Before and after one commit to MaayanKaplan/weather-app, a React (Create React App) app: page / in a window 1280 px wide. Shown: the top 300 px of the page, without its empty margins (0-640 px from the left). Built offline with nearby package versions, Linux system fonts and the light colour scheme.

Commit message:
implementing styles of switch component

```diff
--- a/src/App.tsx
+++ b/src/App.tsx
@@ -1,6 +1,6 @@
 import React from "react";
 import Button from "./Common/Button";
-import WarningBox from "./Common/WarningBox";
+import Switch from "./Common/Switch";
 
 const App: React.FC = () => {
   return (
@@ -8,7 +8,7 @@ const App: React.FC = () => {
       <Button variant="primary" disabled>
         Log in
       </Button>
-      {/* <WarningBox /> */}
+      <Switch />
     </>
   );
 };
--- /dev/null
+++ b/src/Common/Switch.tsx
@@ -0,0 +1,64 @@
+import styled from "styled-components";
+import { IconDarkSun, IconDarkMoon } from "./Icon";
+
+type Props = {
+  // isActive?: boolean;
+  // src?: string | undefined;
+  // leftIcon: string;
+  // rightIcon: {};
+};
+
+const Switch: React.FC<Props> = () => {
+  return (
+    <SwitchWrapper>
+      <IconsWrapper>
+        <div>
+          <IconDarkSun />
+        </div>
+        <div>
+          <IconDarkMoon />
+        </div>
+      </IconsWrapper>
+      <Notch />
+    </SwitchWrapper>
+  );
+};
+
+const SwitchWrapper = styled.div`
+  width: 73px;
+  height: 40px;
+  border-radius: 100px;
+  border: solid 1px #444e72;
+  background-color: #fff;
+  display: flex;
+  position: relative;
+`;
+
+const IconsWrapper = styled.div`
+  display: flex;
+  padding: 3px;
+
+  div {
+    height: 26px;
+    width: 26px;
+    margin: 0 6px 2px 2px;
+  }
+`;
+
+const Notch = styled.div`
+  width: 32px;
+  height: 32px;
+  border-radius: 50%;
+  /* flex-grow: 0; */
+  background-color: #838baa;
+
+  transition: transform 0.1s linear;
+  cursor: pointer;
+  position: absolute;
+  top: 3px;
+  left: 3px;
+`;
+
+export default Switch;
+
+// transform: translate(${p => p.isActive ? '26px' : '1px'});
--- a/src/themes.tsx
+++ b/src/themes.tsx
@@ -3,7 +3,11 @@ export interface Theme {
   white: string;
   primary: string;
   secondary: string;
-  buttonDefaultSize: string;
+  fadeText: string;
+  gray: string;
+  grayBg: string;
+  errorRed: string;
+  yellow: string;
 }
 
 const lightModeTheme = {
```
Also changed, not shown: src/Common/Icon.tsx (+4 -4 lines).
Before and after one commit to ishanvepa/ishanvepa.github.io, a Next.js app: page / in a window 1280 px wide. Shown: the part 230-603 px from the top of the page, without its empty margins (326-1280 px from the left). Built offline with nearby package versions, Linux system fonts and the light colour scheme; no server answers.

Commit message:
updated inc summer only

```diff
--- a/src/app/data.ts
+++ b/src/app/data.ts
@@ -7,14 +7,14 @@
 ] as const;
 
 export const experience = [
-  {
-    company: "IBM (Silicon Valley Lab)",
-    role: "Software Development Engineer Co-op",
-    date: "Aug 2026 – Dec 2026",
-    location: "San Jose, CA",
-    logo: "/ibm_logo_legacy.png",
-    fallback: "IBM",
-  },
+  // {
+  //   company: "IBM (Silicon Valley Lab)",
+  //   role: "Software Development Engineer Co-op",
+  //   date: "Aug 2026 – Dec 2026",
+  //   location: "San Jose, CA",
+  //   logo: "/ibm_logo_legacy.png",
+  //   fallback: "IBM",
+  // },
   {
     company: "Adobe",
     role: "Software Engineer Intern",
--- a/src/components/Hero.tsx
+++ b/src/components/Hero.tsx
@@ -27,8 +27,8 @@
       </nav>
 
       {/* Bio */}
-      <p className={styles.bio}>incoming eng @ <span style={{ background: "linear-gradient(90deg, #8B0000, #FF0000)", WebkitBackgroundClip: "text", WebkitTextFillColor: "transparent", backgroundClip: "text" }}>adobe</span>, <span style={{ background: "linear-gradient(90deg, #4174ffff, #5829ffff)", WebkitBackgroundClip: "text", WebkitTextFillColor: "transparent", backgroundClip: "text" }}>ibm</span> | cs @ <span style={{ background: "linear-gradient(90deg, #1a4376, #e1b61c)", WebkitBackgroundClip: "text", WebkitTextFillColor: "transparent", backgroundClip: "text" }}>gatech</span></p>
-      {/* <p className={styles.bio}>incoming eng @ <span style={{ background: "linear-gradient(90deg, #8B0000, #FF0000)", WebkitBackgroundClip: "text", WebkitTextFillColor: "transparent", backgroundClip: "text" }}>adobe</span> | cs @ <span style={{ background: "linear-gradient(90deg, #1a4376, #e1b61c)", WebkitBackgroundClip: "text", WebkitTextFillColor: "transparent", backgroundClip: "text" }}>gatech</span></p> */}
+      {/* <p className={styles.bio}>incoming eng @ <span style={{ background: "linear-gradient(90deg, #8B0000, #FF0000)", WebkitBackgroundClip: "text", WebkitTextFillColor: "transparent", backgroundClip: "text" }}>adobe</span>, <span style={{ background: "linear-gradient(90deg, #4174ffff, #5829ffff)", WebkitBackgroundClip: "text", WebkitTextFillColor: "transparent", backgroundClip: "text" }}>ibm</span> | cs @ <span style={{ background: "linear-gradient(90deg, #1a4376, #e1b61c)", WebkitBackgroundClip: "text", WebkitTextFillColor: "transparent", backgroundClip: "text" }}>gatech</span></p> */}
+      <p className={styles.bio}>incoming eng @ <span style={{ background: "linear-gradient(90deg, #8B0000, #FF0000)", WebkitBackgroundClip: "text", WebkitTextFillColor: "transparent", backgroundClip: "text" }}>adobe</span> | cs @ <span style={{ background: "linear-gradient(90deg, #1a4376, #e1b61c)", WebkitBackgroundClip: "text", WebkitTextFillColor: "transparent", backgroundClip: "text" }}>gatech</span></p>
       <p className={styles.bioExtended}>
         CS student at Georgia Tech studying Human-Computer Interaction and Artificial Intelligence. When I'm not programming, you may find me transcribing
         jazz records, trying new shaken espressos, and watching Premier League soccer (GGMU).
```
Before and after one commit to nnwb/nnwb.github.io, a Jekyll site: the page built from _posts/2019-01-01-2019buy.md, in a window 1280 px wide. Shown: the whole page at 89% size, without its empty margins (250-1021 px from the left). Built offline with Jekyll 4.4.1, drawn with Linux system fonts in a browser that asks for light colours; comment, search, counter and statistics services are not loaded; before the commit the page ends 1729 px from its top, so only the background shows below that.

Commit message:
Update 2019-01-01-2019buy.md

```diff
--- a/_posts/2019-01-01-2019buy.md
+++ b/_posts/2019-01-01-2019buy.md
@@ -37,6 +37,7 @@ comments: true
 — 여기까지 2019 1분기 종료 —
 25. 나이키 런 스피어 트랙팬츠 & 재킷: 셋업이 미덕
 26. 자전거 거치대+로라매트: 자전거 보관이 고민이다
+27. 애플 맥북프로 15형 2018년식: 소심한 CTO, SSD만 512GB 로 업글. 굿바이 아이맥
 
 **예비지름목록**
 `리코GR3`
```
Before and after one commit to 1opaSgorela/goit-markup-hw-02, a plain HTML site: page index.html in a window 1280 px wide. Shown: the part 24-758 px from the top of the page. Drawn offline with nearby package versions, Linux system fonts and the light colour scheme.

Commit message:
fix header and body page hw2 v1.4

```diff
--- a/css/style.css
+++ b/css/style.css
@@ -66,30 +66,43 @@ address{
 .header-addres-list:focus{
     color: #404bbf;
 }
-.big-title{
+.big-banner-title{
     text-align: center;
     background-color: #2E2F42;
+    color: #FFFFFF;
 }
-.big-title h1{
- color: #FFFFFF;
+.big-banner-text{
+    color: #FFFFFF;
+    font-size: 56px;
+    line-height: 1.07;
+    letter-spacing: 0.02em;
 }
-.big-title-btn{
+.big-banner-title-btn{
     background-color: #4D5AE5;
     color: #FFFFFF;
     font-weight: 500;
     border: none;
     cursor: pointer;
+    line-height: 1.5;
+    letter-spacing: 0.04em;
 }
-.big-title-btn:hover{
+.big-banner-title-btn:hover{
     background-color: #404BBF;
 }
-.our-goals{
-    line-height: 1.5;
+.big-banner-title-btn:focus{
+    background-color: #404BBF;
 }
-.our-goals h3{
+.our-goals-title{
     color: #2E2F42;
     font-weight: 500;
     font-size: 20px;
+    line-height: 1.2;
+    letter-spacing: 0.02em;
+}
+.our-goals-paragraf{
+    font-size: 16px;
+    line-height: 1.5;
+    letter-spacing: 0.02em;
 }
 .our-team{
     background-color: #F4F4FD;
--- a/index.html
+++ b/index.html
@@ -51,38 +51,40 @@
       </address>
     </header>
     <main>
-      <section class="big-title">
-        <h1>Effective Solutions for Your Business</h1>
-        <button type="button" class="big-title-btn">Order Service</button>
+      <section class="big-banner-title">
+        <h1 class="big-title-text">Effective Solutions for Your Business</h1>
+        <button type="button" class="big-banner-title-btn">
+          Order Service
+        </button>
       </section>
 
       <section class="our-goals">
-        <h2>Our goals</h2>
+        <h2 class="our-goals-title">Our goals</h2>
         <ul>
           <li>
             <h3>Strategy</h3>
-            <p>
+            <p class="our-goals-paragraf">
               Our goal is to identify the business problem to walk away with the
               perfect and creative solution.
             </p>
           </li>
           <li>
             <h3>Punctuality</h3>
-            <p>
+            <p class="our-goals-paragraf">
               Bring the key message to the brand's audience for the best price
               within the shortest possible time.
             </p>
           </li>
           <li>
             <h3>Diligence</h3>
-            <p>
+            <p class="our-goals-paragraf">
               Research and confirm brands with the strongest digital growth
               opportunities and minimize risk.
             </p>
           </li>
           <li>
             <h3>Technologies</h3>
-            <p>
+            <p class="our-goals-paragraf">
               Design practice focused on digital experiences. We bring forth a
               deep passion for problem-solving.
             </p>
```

## [Work to be completed]
Please say how many lines in the records above contain the string "height", giving no other words.

## [Response area]
8